===== Exercise inputs =====
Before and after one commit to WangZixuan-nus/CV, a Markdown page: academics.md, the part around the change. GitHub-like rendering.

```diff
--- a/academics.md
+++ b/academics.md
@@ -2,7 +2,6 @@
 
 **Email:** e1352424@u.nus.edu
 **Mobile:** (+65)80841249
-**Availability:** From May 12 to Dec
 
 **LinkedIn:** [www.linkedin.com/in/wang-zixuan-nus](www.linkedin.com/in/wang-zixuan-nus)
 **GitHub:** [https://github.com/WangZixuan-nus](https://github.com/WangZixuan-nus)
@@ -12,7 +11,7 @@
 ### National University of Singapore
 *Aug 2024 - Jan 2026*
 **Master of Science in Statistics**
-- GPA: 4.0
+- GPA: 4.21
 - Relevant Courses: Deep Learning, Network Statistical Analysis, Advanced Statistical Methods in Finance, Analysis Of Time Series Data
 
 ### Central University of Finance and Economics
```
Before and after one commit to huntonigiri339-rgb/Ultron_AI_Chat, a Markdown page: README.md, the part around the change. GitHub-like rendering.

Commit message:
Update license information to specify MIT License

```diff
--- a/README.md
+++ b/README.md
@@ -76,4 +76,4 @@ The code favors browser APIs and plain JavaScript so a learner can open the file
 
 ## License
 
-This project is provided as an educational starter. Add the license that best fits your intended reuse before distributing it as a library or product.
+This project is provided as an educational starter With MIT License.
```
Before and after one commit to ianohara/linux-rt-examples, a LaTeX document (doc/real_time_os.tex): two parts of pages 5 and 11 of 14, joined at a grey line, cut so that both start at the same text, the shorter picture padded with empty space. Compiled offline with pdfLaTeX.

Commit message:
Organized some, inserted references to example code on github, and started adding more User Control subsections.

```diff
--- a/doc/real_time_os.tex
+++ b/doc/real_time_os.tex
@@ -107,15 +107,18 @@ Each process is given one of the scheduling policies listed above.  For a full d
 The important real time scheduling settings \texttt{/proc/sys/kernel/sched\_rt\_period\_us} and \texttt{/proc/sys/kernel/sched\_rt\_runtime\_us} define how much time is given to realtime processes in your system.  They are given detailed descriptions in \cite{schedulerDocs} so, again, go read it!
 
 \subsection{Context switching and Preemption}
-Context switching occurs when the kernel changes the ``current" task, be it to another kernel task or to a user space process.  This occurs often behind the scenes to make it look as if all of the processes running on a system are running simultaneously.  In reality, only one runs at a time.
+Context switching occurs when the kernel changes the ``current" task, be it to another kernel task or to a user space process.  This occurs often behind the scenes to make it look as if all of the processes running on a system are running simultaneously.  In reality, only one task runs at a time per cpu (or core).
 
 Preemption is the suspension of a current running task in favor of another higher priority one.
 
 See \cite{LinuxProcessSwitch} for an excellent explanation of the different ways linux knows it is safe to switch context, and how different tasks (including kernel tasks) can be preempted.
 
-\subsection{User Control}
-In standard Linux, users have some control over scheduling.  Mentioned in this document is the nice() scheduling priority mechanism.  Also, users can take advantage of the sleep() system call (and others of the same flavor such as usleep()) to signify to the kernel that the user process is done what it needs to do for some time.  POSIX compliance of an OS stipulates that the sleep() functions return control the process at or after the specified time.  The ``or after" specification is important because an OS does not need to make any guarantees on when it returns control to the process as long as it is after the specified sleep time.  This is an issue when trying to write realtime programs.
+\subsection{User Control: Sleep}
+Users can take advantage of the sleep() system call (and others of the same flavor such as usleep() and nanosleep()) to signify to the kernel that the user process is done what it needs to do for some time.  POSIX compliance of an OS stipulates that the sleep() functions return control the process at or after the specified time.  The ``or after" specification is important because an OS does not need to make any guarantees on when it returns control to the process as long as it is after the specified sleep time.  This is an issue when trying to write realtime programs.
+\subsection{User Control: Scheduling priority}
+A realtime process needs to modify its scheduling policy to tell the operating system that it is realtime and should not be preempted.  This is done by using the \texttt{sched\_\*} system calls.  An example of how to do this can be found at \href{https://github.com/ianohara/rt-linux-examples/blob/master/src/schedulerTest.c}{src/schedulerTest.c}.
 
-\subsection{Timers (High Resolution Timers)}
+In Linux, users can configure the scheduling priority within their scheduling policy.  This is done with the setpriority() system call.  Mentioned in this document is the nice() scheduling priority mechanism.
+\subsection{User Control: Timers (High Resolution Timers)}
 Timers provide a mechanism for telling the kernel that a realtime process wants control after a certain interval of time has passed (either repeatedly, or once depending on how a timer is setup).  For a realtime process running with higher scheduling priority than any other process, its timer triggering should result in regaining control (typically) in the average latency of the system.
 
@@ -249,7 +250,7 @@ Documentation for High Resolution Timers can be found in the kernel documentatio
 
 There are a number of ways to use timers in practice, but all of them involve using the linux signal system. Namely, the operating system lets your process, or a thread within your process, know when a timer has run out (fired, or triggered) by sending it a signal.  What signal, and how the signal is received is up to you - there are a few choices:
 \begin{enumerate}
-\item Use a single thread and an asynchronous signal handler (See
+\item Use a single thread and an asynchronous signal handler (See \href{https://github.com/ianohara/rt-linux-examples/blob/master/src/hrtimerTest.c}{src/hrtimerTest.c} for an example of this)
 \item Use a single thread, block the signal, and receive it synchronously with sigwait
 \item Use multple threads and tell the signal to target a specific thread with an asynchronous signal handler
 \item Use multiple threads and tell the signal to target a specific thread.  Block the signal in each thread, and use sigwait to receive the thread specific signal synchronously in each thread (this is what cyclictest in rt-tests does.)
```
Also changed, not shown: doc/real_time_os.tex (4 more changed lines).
=====
[About this exercise] Give the records back in full, word for word.

[Worked solution]
Before and after one commit to WangZixuan-nus/CV, a Markdown page: academics.md, the part around the change. GitHub-like rendering.

```diff
--- a/academics.md
+++ b/academics.md
@@ -2,7 +2,6 @@
 
 **Email:** e1352424@u.nus.edu
 **Mobile:** (+65)80841249
-**Availability:** From May 12 to Dec
 
 **LinkedIn:** [www.linkedin.com/in/wang-zixuan-nus](www.linkedin.com/in/wang-zixuan-nus)
 **GitHub:** [https://github.com/WangZixuan-nus](https://github.com/WangZixuan-nus)
@@ -12,7 +11,7 @@
 ### National University of Singapore
 *Aug 2024 - Jan 2026*
 **Master of Science in Statistics**
-- GPA: 4.0
+- GPA: 4.21
 - Relevant Courses: Deep Learning, Network Statistical Analysis, Advanced Statistical Methods in Finance, Analysis Of Time Series Data
 
 ### Central University of Finance and Economics
```
Before and after one commit to huntonigiri339-rgb/Ultron_AI_Chat, a Markdown page: README.md, the part around the change. GitHub-like rendering.

Commit message:
Update license information to specify MIT License

```diff
--- a/README.md
+++ b/README.md
@@ -76,4 +76,4 @@ The code favors browser APIs and plain JavaScript so a learner can open the file
 
 ## License
 
-This project is provided as an educational starter. Add the license that best fits your intended reuse before distributing it as a library or product.
+This project is provided as an educational starter With MIT License.
```
Before and after one commit to ianohara/linux-rt-examples, a LaTeX document (doc/real_time_os.tex): two parts of pages 5 and 11 of 14, joined at a grey line, cut so that both start at the same text, the shorter picture padded with empty space. Compiled offline with pdfLaTeX.

Commit message:
Organized some, inserted references to example code on github, and started adding more User Control subsections.

```diff
--- a/doc/real_time_os.tex
+++ b/doc/real_time_os.tex
@@ -107,15 +107,18 @@ Each process is given one of the scheduling policies listed above.  For a full d
 The important real time scheduling settings \texttt{/proc/sys/kernel/sched\_rt\_period\_us} and \texttt{/proc/sys/kernel/sched\_rt\_runtime\_us} define how much time is given to realtime processes in your system.  They are given detailed descriptions in \cite{schedulerDocs} so, again, go read it!
 
 \subsection{Context switching and Preemption}
-Context switching occurs when the kernel changes the ``current" task, be it to another kernel task or to a user space process.  This occurs often behind the scenes to make it look as if all of the processes running on a system are running simultaneously.  In reality, only one runs at a time.
+Context switching occurs when the kernel changes the ``current" task, be it to another kernel task or to a user space process.  This occurs often behind the scenes to make it look as if all of the processes running on a system are running simultaneously.  In reality, only one task runs at a time per cpu (or core).
 
 Preemption is the suspension of a current running task in favor of another higher priority one.
 
 See \cite{LinuxProcessSwitch} for an excellent explanation of the different ways linux knows it is safe to switch context, and how different tasks (including kernel tasks) can be preempted.
 
-\subsection{User Control}
-In standard Linux, users have some control over scheduling.  Mentioned in this document is the nice() scheduling priority mechanism.  Also, users can take advantage of the sleep() system call (and others of the same flavor such as usleep()) to signify to the kernel that the user process is done what it needs to do for some time.  POSIX compliance of an OS stipulates that the sleep() functions return control the process at or after the specified time.  The ``or after" specification is important because an OS does not need to make any guarantees on when it returns control to the process as long as it is after the specified sleep time.  This is an issue when trying to write realtime programs.
+\subsection{User Control: Sleep}
+Users can take advantage of the sleep() system call (and others of the same flavor such as usleep() and nanosleep()) to signify to the kernel that the user process is done what it needs to do for some time.  POSIX compliance of an OS stipulates that the sleep() functions return control the process at or after the specified time.  The ``or after" specification is important because an OS does not need to make any guarantees on when it returns control to the process as long as it is after the specified sleep time.  This is an issue when trying to write realtime programs.
+\subsection{User Control: Scheduling priority}
+A realtime process needs to modify its scheduling policy to tell the operating system that it is realtime and should not be preempted.  This is done by using the \texttt{sched\_\*} system calls.  An example of how to do this can be found at \href{https://github.com/ianohara/rt-linux-examples/blob/master/src/schedulerTest.c}{src/schedulerTest.c}.
 
-\subsection{Timers (High Resolution Timers)}
+In Linux, users can configure the scheduling priority within their scheduling policy.  This is done with the setpriority() system call.  Mentioned in this document is the nice() scheduling priority mechanism.
+\subsection{User Control: Timers (High Resolution Timers)}
 Timers provide a mechanism for telling the kernel that a realtime process wants control after a certain interval of time has passed (either repeatedly, or once depending on how a timer is setup).  For a realtime process running with higher scheduling priority than any other process, its timer triggering should result in regaining control (typically) in the average latency of the system.
 
@@ -249,7 +250,7 @@ Documentation for High Resolution Timers can be found in the kernel documentatio
 
 There are a number of ways to use timers in practice, but all of them involve using the linux signal system. Namely, the operating system lets your process, or a thread within your process, know when a timer has run out (fired, or triggered) by sending it a signal.  What signal, and how the signal is received is up to you - there are a few choices:
 \begin{enumerate}
-\item Use a single thread and an asynchronous signal handler (See
+\item Use a single thread and an asynchronous signal handler (See \href{https://github.com/ianohara/rt-linux-examples/blob/master/src/hrtimerTest.c}{src/hrtimerTest.c} for an example of this)
 \item Use a single thread, block the signal, and receive it synchronously with sigwait
 \item Use multple threads and tell the signal to target a specific thread with an asynchronous signal handler
 \item Use multiple threads and tell the signal to target a specific thread.  Block the signal in each thread, and use sigwait to receive the thread specific signal synchronously in each thread (this is what cyclictest in rt-tests does.)
```
Also changed, not shown: doc/real_time_os.tex (4 more changed lines).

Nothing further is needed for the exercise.